REQUIRED WORK » I would like each line of the data that holds the word "templates" copied out.

START DATASET ENTRIES

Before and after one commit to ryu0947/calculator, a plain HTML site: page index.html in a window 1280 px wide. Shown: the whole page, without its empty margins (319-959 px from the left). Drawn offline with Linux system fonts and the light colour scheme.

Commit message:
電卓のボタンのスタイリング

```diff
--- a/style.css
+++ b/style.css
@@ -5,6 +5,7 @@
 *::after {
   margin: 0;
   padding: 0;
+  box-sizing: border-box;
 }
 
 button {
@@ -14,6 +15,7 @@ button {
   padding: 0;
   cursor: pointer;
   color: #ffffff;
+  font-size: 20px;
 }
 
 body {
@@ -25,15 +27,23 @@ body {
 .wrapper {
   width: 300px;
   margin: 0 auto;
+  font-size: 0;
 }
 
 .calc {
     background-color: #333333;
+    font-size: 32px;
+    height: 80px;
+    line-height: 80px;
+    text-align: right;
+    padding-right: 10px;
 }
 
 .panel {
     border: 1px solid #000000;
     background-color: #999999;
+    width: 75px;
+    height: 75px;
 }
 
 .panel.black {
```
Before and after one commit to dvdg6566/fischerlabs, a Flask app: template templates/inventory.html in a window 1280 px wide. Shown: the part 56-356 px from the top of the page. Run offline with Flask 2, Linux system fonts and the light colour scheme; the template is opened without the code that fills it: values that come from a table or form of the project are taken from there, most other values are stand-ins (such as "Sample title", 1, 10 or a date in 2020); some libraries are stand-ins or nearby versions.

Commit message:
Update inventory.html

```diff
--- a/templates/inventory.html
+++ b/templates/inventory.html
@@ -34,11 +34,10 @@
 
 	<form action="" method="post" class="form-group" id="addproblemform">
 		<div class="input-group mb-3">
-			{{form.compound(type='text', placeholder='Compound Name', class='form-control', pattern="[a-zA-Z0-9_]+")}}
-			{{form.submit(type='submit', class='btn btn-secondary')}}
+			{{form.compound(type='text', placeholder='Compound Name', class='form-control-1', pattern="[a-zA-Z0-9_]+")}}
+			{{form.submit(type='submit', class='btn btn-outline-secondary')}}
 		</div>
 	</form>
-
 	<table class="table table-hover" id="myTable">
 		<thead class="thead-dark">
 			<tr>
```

END DATASET ENTRIES
START DATASET ENTRIES

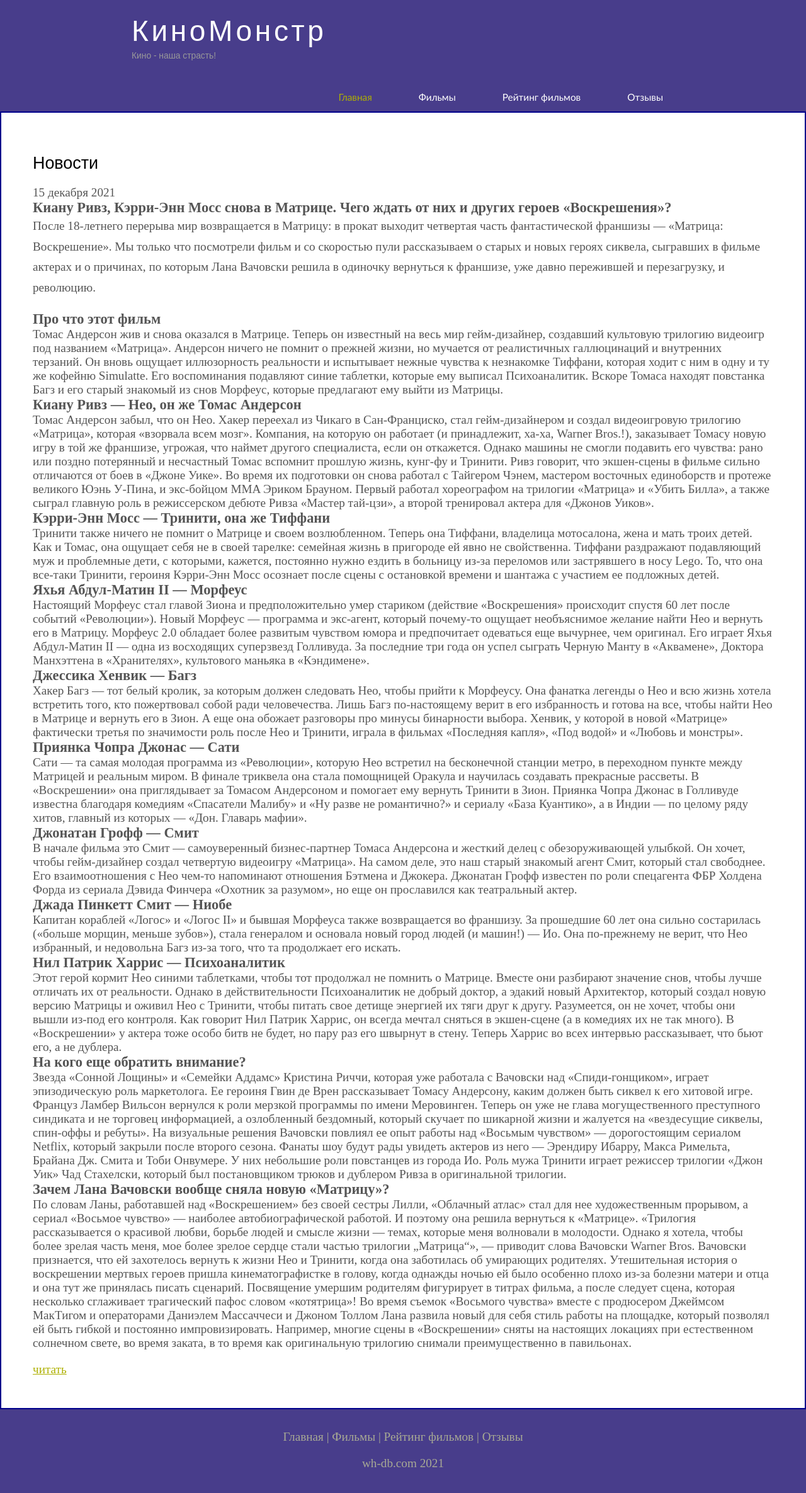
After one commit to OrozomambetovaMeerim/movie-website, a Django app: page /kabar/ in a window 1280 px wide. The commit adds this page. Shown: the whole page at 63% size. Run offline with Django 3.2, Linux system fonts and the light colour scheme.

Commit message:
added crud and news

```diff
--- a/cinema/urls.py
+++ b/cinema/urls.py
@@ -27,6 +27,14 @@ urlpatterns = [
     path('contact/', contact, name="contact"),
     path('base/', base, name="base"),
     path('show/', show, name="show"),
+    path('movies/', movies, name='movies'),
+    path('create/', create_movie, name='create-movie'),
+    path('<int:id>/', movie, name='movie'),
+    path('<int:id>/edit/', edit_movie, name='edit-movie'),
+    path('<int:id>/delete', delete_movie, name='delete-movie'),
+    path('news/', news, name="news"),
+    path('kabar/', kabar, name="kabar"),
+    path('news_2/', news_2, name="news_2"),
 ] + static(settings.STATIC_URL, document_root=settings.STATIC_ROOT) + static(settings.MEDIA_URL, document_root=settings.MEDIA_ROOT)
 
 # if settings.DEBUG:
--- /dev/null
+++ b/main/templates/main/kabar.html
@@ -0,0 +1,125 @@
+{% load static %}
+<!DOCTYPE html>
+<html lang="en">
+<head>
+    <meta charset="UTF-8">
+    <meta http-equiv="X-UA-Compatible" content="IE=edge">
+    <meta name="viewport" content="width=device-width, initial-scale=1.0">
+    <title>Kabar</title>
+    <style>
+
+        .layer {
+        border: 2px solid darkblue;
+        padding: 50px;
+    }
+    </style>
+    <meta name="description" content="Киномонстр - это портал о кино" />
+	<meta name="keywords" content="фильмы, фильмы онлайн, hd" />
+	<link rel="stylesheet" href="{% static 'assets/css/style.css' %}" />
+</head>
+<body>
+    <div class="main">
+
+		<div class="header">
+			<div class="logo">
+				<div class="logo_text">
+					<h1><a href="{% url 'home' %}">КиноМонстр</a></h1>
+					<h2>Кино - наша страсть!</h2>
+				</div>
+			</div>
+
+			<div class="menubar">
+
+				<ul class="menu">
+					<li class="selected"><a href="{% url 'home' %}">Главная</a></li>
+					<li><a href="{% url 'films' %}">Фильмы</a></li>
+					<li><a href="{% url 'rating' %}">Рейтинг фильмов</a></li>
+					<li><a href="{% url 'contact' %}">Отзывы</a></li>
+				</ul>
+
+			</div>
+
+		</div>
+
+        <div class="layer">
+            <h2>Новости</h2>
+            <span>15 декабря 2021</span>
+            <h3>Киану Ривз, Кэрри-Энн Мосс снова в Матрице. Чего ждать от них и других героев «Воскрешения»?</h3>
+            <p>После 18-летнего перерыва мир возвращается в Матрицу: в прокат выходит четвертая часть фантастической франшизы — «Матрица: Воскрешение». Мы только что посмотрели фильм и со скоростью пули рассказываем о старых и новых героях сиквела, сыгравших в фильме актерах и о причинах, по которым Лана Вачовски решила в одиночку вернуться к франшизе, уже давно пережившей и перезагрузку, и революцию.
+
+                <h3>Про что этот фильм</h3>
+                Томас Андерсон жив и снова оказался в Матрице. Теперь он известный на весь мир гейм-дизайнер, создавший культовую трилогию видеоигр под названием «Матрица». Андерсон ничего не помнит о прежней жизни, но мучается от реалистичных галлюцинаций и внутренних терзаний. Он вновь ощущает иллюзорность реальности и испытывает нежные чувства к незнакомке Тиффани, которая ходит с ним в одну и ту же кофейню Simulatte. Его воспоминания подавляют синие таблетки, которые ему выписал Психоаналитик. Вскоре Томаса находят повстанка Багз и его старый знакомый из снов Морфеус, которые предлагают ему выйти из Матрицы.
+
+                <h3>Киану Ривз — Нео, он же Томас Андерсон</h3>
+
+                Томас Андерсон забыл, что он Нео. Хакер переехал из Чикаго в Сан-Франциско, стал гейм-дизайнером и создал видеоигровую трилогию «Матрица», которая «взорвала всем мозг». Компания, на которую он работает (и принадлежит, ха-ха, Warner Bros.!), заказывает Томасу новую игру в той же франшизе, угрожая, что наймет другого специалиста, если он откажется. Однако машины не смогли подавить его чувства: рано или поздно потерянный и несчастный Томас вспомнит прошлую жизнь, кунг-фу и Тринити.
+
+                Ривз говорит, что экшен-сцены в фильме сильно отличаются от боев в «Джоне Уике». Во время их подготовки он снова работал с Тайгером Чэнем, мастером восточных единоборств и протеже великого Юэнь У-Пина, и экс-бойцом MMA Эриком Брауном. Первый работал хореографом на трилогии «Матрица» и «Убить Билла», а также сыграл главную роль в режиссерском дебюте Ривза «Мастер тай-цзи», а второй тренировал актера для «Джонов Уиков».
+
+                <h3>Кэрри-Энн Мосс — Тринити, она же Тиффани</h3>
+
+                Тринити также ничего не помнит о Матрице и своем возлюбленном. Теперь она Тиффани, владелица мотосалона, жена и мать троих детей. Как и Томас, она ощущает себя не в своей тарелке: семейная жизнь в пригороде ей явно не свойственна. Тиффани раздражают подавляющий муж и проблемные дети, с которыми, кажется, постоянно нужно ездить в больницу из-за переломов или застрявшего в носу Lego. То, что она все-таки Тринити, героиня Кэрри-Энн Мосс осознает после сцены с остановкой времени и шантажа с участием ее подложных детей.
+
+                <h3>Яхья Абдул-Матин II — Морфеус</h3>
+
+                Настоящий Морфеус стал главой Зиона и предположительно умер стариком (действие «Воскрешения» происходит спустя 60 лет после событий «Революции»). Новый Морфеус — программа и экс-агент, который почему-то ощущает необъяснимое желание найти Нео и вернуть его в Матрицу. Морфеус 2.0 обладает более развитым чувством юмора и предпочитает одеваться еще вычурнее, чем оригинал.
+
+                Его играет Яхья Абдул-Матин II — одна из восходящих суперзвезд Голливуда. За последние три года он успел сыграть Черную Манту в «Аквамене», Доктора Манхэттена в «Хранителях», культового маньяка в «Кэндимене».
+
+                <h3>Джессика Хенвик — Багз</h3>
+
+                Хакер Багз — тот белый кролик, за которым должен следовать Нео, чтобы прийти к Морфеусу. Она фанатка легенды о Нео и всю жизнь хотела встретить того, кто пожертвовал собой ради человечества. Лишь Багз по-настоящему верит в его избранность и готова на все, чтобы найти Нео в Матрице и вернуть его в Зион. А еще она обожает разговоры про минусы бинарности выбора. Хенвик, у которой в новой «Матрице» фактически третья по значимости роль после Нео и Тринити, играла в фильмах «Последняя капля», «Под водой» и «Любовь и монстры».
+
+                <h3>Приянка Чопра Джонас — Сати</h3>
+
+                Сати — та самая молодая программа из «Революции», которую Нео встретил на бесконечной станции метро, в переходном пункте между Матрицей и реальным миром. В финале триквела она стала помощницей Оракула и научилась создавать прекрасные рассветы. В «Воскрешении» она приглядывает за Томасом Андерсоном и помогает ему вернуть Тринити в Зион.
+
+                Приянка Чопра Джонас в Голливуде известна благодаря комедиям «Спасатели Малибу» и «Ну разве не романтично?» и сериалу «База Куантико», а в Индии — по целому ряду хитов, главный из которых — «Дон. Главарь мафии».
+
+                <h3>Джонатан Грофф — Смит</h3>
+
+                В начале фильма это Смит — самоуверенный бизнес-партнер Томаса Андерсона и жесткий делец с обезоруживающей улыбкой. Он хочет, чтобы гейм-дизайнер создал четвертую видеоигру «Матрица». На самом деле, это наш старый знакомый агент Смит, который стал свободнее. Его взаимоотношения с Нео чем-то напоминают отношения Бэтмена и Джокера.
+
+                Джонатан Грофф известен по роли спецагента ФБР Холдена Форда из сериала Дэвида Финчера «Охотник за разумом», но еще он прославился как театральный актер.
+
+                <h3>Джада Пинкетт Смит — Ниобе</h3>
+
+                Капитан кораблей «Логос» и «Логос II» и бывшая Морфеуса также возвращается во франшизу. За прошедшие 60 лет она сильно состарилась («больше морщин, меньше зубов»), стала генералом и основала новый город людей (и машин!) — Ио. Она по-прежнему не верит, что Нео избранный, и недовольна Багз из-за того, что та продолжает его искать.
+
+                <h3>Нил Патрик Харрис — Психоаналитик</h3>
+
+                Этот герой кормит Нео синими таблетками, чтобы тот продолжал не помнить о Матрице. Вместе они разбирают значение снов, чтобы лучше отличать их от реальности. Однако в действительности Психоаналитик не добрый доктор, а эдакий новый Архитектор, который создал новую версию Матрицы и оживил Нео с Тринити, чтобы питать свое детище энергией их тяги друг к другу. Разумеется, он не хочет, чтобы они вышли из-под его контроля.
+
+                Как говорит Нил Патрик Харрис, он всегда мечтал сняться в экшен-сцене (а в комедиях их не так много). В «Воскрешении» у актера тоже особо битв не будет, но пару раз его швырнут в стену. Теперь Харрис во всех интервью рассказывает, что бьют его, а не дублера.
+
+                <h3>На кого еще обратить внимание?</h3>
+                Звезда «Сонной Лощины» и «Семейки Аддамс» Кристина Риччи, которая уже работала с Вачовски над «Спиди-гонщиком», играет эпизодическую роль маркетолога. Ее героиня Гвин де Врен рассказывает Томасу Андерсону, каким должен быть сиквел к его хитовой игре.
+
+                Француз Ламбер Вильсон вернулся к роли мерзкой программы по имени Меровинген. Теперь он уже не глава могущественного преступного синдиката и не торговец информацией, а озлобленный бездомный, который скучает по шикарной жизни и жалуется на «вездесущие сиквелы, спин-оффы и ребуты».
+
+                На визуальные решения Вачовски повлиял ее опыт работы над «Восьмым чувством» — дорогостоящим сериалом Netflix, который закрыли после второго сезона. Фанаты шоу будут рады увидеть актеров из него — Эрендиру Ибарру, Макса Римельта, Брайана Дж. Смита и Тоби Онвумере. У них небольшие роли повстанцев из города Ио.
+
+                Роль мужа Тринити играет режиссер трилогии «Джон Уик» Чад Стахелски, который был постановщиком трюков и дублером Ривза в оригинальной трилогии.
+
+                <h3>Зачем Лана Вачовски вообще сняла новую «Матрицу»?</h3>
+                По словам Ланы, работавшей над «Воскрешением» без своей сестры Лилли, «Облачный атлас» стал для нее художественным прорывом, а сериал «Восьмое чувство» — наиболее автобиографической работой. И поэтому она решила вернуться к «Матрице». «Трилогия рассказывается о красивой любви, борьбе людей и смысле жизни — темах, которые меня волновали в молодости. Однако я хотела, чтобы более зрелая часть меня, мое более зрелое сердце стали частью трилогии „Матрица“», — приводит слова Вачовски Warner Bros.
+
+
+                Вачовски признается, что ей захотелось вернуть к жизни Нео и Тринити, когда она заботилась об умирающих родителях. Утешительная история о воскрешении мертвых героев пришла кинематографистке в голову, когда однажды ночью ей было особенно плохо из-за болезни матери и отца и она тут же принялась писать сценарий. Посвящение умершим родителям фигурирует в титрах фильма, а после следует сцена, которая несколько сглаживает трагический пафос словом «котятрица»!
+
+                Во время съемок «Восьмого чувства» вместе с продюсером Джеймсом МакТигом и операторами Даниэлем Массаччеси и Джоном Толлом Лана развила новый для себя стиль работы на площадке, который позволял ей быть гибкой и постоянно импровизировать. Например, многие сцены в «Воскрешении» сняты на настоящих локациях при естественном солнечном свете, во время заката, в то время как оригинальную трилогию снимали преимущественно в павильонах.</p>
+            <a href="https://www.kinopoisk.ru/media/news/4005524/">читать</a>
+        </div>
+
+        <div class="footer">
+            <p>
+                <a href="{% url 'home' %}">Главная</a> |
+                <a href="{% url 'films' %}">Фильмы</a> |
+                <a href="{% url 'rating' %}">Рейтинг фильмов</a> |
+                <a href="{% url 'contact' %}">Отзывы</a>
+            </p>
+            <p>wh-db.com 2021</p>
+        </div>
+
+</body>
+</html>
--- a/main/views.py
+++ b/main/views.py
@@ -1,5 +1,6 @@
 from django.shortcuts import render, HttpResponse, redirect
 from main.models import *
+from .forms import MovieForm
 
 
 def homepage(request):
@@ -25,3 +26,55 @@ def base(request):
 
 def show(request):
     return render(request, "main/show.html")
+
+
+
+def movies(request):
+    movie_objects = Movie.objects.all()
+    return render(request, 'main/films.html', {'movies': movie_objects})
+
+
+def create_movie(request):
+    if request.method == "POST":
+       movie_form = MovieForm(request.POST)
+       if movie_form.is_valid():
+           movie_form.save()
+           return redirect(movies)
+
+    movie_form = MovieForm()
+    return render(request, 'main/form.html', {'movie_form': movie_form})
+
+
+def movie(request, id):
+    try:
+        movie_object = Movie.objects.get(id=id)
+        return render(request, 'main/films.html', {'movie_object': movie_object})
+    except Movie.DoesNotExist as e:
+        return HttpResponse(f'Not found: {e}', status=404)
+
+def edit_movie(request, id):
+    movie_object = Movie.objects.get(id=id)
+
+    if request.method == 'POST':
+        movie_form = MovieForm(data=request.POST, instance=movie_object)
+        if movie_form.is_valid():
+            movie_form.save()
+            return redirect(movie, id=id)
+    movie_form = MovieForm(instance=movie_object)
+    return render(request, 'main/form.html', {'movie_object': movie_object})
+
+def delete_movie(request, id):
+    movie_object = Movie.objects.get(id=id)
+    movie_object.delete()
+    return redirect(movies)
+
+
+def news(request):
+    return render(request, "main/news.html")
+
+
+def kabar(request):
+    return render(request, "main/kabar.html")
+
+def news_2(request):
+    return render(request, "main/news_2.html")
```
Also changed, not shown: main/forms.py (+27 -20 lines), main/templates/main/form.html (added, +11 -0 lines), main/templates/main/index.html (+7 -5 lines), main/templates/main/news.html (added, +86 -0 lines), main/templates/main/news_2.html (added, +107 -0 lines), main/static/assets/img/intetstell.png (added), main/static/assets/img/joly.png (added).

END DATASET ENTRIES

RESULT BELOW »
Before and after one commit to dvdg6566/fischerlabs, a Flask app: template templates/inventory.html in a window 1280 px wide. Shown: the part 56-356 px from the top of the page. Run offline with Flask 2, Linux system fonts and the light colour scheme; the template is opened without the code that fills it: values that come from a table or form of the project are taken from there, most other values are stand-ins (such as "Sample title", 1, 10 or a date in 2020); some libraries are stand-ins or nearby versions.
--- a/templates/inventory.html
+++ b/templates/inventory.html
+++ b/main/templates/main/kabar.html
Also changed, not shown: main/forms.py (+27 -20 lines), main/templates/main/form.html (added, +11 -0 lines), main/templates/main/index.html (+7 -5 lines), main/templates/main/news.html (added, +86 -0 lines), main/templates/main/news_2.html (added, +107 -0 lines), main/static/assets/img/intetstell.png (added), main/static/assets/img/joly.png (added).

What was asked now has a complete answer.